It's May Day (as in: mayday!) for the Russian spies — and just about everyone else — in the taut first-season finale of FX's emotionally engrossing The Americans (Wednesday, 10/9c). Chivalry is not dead, even in the estranged not-quite-marriage of embedded KGB operatives Philip and Elizabeth Jennings (Matthew Rhys and Keri Russell), as they prepare for a dangerous mission that could be a set-up, with lots of jockeying and posturing between husband (who wants to protect while serving) and wife (who's adamant about following orders to the letter) about who's going to risk everything, including their "normal" family life, to walk into what might be a trap.
Zooey Deschanel and Dylan O'Brien

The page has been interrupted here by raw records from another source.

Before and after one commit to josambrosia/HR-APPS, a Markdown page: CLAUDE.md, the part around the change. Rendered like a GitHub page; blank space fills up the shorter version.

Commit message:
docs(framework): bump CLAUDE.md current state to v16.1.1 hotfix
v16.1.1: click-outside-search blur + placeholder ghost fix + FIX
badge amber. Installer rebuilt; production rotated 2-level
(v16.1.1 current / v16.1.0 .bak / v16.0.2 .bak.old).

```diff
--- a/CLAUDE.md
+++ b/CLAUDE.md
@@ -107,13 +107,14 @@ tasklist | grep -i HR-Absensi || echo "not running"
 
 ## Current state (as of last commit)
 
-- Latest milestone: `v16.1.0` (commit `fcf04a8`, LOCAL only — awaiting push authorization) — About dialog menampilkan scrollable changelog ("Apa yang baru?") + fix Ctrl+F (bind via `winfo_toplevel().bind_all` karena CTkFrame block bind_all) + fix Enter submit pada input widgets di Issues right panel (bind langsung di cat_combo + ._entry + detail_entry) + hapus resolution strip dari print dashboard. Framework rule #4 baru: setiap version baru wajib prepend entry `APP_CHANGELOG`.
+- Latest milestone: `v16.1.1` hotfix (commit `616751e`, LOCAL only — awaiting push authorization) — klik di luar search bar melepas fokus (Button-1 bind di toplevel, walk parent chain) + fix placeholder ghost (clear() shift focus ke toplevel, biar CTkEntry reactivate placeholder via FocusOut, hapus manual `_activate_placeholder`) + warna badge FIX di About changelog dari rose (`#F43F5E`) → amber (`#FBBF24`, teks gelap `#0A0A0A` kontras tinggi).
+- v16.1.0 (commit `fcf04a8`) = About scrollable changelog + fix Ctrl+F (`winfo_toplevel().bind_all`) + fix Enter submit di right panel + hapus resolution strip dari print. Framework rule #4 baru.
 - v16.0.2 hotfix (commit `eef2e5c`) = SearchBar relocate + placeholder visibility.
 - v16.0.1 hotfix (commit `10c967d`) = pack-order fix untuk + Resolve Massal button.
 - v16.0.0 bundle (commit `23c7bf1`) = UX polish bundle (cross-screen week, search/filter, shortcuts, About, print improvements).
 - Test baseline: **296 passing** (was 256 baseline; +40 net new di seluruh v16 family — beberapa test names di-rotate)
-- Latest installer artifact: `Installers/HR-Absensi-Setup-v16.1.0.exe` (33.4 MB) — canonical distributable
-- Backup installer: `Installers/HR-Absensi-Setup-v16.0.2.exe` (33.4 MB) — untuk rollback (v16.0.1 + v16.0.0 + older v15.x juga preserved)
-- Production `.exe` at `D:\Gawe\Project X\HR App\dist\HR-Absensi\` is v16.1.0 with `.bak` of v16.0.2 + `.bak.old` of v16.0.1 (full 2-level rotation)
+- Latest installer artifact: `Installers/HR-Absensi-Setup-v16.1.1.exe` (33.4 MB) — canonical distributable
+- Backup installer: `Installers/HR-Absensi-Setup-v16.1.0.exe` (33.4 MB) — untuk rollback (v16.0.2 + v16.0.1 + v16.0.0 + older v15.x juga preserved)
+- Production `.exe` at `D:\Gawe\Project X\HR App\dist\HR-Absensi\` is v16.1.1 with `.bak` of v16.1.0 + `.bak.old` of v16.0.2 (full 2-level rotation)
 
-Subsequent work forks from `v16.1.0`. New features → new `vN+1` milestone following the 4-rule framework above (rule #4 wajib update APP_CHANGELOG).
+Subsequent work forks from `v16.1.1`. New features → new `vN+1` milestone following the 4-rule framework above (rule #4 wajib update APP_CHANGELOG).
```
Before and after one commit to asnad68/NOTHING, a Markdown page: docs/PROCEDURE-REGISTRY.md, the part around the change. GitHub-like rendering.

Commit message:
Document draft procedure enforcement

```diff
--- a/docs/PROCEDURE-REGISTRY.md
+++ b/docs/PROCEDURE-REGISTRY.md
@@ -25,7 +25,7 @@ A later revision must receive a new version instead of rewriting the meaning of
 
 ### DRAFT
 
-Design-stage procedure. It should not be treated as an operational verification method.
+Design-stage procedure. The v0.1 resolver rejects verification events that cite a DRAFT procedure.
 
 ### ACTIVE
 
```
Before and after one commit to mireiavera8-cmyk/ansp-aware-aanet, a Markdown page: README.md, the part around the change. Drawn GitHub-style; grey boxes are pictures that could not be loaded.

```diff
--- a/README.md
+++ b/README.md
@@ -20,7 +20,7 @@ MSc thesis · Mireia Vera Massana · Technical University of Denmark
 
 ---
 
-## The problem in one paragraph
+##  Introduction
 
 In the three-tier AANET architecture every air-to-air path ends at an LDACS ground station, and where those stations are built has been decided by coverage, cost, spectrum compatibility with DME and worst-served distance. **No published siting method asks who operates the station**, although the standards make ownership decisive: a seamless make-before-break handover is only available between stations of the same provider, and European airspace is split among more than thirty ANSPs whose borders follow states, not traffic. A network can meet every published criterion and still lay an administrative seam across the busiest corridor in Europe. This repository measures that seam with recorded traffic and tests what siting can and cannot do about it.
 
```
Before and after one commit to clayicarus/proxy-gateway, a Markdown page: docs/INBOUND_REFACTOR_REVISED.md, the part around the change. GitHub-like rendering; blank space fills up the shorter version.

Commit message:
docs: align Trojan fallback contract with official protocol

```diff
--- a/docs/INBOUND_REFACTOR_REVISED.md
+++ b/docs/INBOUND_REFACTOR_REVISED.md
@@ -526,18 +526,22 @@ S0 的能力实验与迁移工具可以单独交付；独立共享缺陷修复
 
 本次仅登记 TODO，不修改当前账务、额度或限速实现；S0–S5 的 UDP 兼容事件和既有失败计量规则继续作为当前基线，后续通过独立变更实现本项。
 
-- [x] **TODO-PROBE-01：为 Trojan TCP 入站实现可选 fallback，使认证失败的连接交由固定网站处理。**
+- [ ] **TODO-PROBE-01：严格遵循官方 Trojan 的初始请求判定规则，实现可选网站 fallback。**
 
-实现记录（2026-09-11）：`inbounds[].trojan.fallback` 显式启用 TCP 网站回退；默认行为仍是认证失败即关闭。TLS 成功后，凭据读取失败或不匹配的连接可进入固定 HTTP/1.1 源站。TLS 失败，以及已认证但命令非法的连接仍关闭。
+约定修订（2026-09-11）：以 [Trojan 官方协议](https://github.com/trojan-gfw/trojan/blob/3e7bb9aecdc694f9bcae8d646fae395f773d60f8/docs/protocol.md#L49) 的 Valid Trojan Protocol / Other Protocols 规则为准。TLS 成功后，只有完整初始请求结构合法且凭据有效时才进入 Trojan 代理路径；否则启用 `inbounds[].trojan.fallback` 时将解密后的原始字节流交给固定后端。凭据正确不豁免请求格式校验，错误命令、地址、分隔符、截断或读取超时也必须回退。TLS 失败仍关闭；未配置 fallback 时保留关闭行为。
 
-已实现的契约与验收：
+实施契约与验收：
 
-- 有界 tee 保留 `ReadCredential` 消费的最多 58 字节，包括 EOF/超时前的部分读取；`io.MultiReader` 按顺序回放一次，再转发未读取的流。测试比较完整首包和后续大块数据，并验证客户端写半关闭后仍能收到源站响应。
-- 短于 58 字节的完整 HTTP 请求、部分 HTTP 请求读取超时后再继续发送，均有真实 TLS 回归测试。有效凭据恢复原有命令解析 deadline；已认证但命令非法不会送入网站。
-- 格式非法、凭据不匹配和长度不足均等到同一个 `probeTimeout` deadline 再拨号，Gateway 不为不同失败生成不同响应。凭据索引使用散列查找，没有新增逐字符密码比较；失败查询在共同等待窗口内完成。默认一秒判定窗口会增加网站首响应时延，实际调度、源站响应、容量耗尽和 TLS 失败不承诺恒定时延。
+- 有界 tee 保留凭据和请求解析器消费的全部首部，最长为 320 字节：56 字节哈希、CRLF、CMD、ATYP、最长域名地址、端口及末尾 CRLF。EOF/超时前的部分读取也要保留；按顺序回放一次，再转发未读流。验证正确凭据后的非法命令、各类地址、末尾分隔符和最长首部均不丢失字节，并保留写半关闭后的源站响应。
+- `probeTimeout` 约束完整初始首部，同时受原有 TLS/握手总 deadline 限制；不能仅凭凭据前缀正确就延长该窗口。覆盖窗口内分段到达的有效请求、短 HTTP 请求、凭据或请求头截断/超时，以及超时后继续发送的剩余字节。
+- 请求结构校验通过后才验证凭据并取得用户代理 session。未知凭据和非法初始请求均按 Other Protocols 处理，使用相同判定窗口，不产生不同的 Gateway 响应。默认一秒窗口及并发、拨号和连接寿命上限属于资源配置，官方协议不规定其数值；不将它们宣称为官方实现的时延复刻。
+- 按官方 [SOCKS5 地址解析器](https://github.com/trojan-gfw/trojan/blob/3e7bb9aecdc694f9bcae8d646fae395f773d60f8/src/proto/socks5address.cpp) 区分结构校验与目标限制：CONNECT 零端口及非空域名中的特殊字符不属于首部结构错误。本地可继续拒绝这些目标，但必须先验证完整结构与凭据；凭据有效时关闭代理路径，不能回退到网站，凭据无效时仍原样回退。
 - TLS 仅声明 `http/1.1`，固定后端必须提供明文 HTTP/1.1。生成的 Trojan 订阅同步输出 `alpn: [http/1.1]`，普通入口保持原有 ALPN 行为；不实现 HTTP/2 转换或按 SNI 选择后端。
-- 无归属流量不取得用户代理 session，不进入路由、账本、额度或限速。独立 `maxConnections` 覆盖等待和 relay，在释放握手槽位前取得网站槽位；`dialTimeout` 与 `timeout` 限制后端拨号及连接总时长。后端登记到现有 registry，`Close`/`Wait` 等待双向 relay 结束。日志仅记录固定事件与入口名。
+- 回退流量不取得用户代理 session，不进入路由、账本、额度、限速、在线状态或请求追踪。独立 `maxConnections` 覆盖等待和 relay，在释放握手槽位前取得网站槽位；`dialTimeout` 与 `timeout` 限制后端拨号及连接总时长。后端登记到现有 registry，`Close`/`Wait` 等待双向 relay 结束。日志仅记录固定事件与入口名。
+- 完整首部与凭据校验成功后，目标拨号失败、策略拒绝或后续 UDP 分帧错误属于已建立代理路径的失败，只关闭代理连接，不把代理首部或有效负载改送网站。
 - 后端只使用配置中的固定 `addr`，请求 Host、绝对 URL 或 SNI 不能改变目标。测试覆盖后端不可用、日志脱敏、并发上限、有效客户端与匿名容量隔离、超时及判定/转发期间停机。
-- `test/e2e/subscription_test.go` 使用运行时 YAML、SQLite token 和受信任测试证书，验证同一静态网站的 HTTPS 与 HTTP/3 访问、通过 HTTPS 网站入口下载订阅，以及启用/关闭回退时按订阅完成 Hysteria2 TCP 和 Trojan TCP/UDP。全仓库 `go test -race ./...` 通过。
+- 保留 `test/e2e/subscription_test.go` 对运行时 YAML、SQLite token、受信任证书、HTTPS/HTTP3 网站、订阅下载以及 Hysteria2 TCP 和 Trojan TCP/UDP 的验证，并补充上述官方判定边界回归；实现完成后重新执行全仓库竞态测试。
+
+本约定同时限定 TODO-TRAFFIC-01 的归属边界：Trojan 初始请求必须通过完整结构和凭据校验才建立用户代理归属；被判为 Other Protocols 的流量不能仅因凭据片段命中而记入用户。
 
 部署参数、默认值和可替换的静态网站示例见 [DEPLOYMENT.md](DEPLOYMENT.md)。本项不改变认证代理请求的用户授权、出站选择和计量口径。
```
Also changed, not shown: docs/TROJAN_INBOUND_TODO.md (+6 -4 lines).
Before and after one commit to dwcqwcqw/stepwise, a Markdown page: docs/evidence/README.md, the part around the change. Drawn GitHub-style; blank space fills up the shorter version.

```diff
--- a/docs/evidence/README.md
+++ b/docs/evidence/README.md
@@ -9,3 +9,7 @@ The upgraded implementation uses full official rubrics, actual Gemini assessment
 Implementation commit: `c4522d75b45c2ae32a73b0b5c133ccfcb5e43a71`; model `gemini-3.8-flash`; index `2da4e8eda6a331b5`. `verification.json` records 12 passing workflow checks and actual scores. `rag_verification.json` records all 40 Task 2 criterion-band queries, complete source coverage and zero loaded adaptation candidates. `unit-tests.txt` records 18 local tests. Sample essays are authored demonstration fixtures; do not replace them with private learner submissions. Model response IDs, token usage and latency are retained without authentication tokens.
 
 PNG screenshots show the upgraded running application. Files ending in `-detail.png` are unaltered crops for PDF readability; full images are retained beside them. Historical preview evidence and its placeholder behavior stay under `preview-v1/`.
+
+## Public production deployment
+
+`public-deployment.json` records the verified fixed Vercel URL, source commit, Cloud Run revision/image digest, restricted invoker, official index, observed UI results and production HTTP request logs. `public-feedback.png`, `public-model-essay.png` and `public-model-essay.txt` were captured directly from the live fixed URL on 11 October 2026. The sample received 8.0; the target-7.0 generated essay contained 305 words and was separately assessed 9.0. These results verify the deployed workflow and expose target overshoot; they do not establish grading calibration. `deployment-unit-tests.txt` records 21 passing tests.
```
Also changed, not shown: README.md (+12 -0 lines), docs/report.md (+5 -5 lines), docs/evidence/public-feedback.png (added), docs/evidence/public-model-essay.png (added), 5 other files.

Everyone's losing it — or more to the point, remembering how they lost it — on one of this season's more uproarious episodes of Fox's New Girl, a reminder of just how potent the comic chemistry can be between Zooey Deschanel and her BFFs when they all hang together, sharing embarrassing stories (some more mortifying than others) about how their "innocence" (such as it never was) was stolen. This episode (Tuesday, 8:58/7:58c) will be especially enjoyable for fans of Max Greenfield's Fat Schmidt slapstick and for those who've been waiting for Lamorne Morris' Winston to emerge from the sidelines and get some major LOL action. Jess (Deschanel) starts the trip down Painful Memory Lane with glimpses from Prom Night, which brings suitors including Teen Wolf's Dylan O'Brien (Stiles!) into her life. But it's Winston's grotesque hook-up and Fat Schmidt's messy night in college with the girlfriend who would become Merritt Wever (from Nurse Jackie) that you're likely to remember. All that and another great payoff at the end. No sophomore slump for this show.